The band, songwriter/multi-instrumentalist Brian Oblivion and singer/lyricists Madeline Follin, was also a couple and during Cults’ run of professional success Oblivion and Follin’s relationship was falling apart. At the end of the tour supporting the album, the couple broke up but the band didn’t. After a few months of soul-searching and experimenting with bath salts in Japan (maybe that’s the same thing), Oblivion and Follin reunited as Cults to record their follow-up, Static. The specter of the failed relationship gives the album a distinctly sombre tone, but for all the inner turmoil, Static is remarkably of a piece with their debut.
The album gets off to a promising start. On brief opener ‘I Know’, Follin’s vocals soar gorgeously overtop the surfy twang of Oblivion’s guitar and the song’s elements come together in gorgeous slow motion. For all of its retro leanings, part of what keeps the bands from ever feeling kitschy is a certain aggressiveness in Follin’s singing (for example, the way she attacked the chorus on Cults’ ‘You Know What I Mean’) and the Sleigh Bells-eque, so-glossy-it’s-hard production. The driving ‘I Can Hardly Make You Mine’ with its warm, fat, 60’s-ish bass-line, is a perfect example of this aesthetic. On the verses, Follin sings prettily in her exaggeratedly girlish voice over nothing more than drum, bass and xylophone. It works beautifully because Oblivion knows how to use rhythm–almost every song here finds a groove–and space and because Follin can really sing.
‘High Road’, with its ominous, slightly tripped-out organ, atmospheric guitars and skittering drums is a much busier take on the band’s usual style. The effect is a moody and anxious sound and when Follin sings “I should have took the high road/and now it’s such a long way back,” she sounds utterly lost and forlorn. But that high point is followed by ‘Were Before’, which begins by repeating the melody of ‘High Road’ only with Oblivion singing, and so by roughly Static‘s midpoint Cults starts to sound like it’s running out of ideas. While the band doesn’t really hit any wrong notes and is never less than pleasant, the sameness of the material over the album’s back-half manages to make its quick 35 minute runtime feel a lot longer.

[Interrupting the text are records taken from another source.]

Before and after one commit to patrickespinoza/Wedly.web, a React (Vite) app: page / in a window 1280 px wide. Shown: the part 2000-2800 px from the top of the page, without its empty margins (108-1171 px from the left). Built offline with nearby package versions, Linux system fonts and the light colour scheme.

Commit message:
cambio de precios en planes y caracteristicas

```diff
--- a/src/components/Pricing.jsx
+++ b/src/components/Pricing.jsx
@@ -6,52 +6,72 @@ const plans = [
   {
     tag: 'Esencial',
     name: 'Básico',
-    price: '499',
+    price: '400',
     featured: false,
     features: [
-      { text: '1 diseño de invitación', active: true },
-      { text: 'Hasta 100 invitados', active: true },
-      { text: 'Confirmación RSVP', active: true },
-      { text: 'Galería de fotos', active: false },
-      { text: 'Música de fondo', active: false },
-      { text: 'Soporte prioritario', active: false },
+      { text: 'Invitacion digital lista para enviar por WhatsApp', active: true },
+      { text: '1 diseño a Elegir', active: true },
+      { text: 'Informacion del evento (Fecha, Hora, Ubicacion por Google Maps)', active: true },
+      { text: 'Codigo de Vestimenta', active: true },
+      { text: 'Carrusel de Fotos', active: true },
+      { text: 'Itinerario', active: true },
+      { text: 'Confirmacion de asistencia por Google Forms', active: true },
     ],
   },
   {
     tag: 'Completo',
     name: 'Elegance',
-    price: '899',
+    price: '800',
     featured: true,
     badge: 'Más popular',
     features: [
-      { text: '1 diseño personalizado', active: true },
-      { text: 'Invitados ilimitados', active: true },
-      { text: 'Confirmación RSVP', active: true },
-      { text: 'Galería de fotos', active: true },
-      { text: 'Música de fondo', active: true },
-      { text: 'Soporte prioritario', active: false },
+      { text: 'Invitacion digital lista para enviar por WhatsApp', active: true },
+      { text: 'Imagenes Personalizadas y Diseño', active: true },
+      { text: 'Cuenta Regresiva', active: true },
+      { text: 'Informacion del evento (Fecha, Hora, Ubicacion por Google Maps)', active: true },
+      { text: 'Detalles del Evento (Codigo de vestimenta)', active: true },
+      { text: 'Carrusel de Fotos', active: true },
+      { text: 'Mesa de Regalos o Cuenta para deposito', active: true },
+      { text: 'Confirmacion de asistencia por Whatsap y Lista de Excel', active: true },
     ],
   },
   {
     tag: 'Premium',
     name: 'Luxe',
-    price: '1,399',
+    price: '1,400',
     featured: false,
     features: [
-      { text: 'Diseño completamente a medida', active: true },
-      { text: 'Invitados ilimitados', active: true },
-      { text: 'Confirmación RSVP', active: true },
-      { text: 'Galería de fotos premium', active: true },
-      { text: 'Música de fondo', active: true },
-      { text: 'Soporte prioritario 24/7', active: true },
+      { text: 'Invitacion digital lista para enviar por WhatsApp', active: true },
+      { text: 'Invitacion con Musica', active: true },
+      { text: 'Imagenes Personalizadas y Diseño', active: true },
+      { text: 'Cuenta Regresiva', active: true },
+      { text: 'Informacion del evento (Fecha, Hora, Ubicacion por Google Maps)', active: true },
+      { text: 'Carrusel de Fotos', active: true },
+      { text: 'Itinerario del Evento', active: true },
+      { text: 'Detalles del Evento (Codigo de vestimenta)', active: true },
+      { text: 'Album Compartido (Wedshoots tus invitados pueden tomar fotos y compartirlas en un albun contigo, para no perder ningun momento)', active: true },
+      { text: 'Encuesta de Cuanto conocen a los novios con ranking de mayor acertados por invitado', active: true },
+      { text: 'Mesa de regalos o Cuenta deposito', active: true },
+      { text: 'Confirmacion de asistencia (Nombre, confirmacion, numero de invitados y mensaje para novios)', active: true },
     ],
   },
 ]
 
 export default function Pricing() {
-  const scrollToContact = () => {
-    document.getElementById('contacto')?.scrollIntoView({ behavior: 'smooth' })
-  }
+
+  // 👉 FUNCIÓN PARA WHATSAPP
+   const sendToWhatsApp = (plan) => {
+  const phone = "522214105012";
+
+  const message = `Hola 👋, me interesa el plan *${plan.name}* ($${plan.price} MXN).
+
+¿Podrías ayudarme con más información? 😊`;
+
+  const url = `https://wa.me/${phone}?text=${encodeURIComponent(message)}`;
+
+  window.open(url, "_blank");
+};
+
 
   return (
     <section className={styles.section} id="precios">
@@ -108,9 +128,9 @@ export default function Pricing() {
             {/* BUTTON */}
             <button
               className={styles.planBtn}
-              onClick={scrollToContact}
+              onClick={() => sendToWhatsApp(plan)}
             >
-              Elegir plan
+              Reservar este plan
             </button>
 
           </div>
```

Cults seemingly emerged with its aesthetic fully-formed. On Static, the band uses noisier guitars and more complicated arrangements to push at the edges of their sound. The album’s darker tone is an interesting shift but it also comes at the expense of some of Cults’ wilder moments. Ultimately, these are small changes. Cults is a pop band – albeit a very distinctive one – and Static only works when the band delivers on the melodies that made its debut so compelling.